This can be done with :
Data Sources: to gather information from external systems and use it in the journey context, for example to get weather information about the profile city and have a dedicated journey flow based on that.
Custom Actions: to send information to external systems, for example to send emails through an external solution using Journey Optimizer’s orchestration capabilities alongside profile information, audience data and journey context.
If you’re working with external data sources or custom actions, you may want to protect your external systems by limiting journey throughput: up to 5000 instances/second for unitary journeys and up to 20000 instances/second for segment-triggered ones.
For custom actions, throttling capabilities are available at product level. Refer to this page.
For external data sources, you can define a capping limits at endpoint level to avoid overwhelming those external systems through Journey Optimizer’s Capping APIs. However, all remaining requests after the limit is reached will be dropped. In this section, you will find workarounds that you can use to optimize your throughput.
For more information on how to integrate with external systems, refer to this page.
For segment-triggered journeys, you can define the throttling rate of your Read Segment activity that will impact journey throughput. Read more
You can modify this value from 500 to 20 000 instances per second. If you need to go lower than 500/s, you can also add “percentage split” conditions with wait activities to split your journey into multiple branches and have them execute at a specific time.
Let’s take an example of a segment-triggered journeys working with a population of 10 000 profiles and sending data to an external system supporting 100 requests/second.
You can define your Read Segment to read profiles with a throughput of 500 profiles/second, meaning that it will take 20 seconds to read all your profiles. On second 1, you will read 500 of them, on second 2 500 more, etc.
You can then add a “percentage split” Condition activity with a 20% split to have at each second 100 profiles in each branch.
After that, add Wait activities with a specific timer in each branch. Here we’ve set up a 30 seconds wait for each one. At every second, 100 profiles will flow into each branch.
On branch 1, they will wait for 30 seconds, meaning that:
On branch 2, they will wait for 60 seconds, meaning that:
Knowing that we expect 20 seconds maximum to read all profiles, there will be no overlap between each branch, second 20 being the last one where profiles will flow into the condition. Between second 31 and second 51, all profiles in branch 1 will be processed. Between second 61 (1’01’‘) and second 81 (1’21’'), all profiles in branch 2 will be processed, etc.
As a guardrail, you can also add a sixth branch to have less than 100 profiles per branch, especially if your external system only supports 100 requests/second.
As with any workaround, please test that solution thoroughly before going into production to make sure it does what you want.
As an additional guardrail, you can also use Capping capabilities.

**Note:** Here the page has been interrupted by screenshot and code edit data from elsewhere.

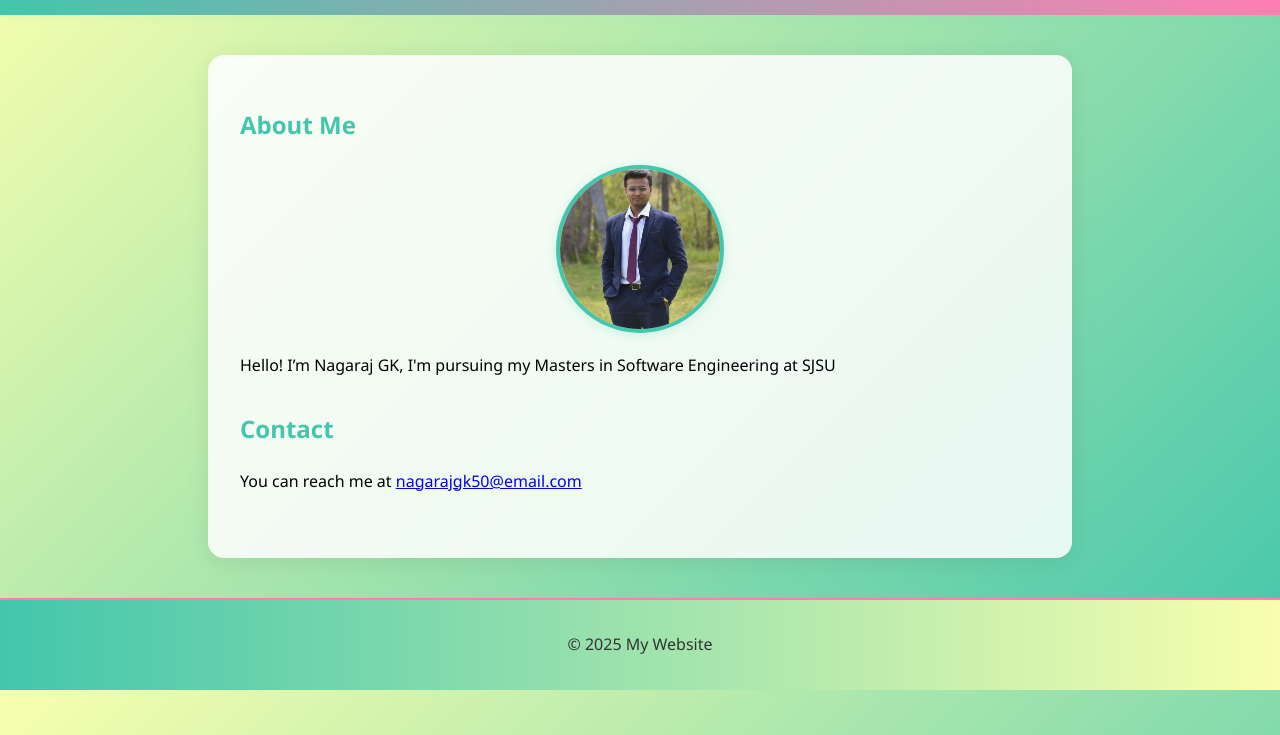
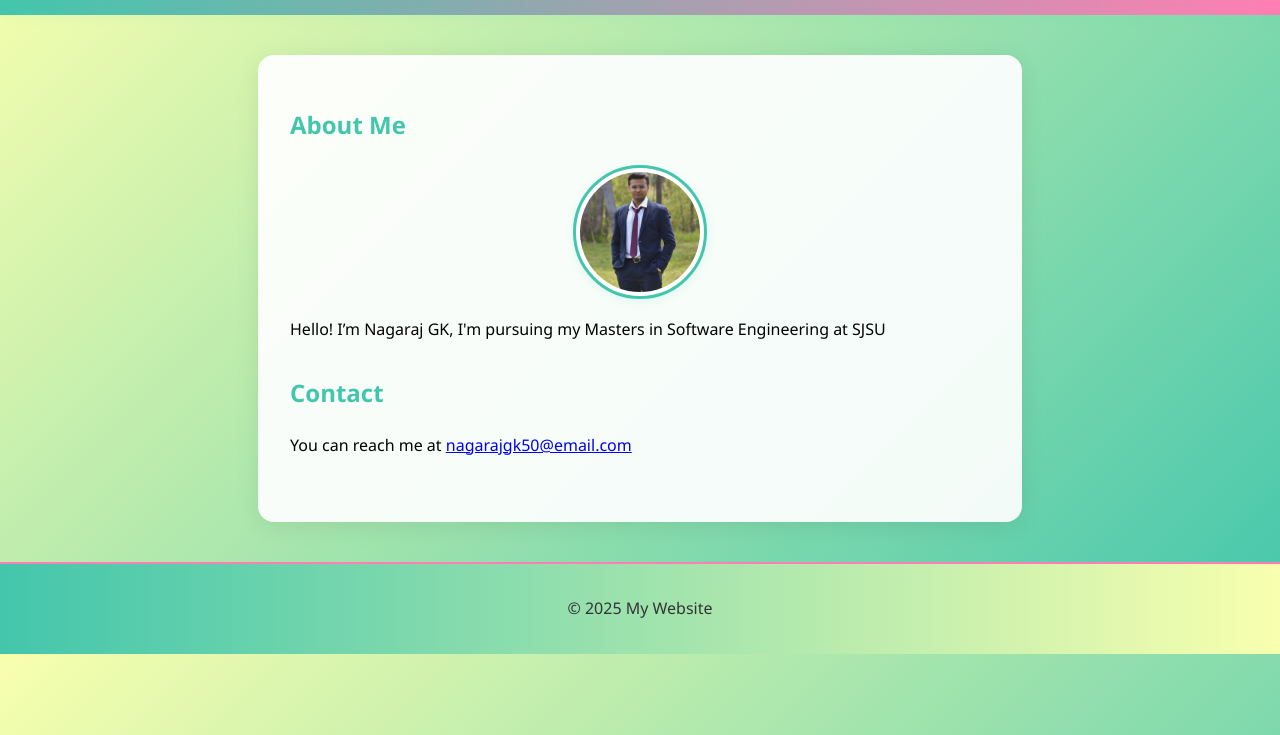
Before and after one commit to Nags-gk/my-website-repo, a plain HTML site: page index.html in a window 1280 px wide. Shown: the part 65-800 px from the top of the page. Drawn offline with Linux system fonts and the light colour scheme.

Commit message:
changes in index and style

```diff
--- a/index.html
+++ b/index.html
@@ -24,7 +24,9 @@
   <main>
     <section id="about">
       <h2>About Me</h2>
-      <img src="mypicture.jpg" alt="Nagaraj GK" class="profile-pic">
+      <div class="profile-pic-container">
+        <img src="mypicture.jpg" alt="Nagaraj GK" class="profile-pic">
+      </div>
       <p>Hello! I’m Nagaraj GK, I'm pursuing my Masters in Software Engineering at SJSU</p>
     </section>
 
--- a/style.css
+++ b/style.css
@@ -47,6 +47,9 @@ nav a:hover {
   background: linear-gradient(90deg, #43c6ac 0%, #ff7eb3 100%);
   padding: 18px 40px;
   box-shadow: 0 2px 12px rgba(67,198,172,0.08);
+  position: sticky;
+  top: 0;
+  z-index: 100;
 }
 
 .navbar-logo {
@@ -91,11 +94,30 @@ nav a:hover {
   border: none;
 }
 
+/* Profile image container and image styles */
+.profile-pic-container {
+  display: flex;
+  justify-content: center;
+  align-items: center;
+  margin-bottom: 18px;
+}
+
+.profile-pic {
+  width: 120px;
+  height: 120px;
+  object-fit: cover;
+  border-radius: 50%;
+  border: 3px solid #43c6ac;
+  box-shadow: 0 2px 8px rgba(67,198,172,0.15);
+  background: #fff;
+  padding: 4px;
+}
+
 /* Sections */
 main {
-  max-width: 800px;
+  max-width: 700px;
   margin: 40px auto;
-  background: rgba(255,255,255,0.85);
+  background: rgba(255,255,255,0.92);
   border-radius: 16px;
   box-shadow: 0 4px 24px rgba(0,0,0,0.08);
   padding: 32px;
@@ -103,17 +125,6 @@ main {
 
 section {
   margin-bottom: 2rem;
-}
-
-.profile-pic {
-  display: block;
-  margin: 0 auto 20px auto;
-  width: 160px;
-  height: 160px;
-  object-fit: cover;
-  border-radius: 50%;
-  border: 4px solid #43c6ac;
-  box-shadow: 0 2px 12px rgba(67,198,172,0.2);
 }
 
 section h2 {
```
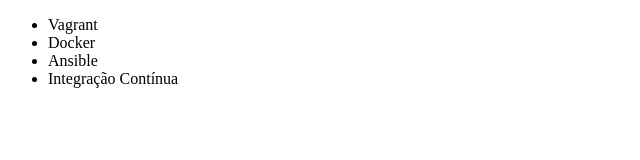
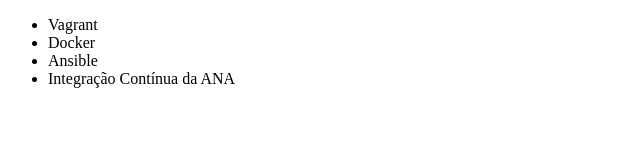
Before and after one commit to keltrix/alura-git, a plain HTML site: page index.html in a window 1280 px wide. Shown: the full height of the page, 0-640 px from the left. Drawn offline with Linux system fonts and the light colour scheme.

Commit message:
Renomeando curso de Integração Contínua

```diff
--- a/index.html
+++ b/index.html
@@ -9,7 +9,7 @@
         <li>Vagrant</li>
         <li>Docker</li>
         <li>Ansible</li>
-        <li>Integração Contínua</li>
+        <li>Integração Contínua da ANA</li>
     </ul>
 </body>
 </html>
```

Unlike Capping capabilities, which protect an endpoint by being global to all journeys of a sandbox, this workaround works only at journey level. This means that if multiple journeys are running in parallel and are targeting the same endpoint, you will need to take that into account while designing your journey. This workaround is therefore not suitable for every use case.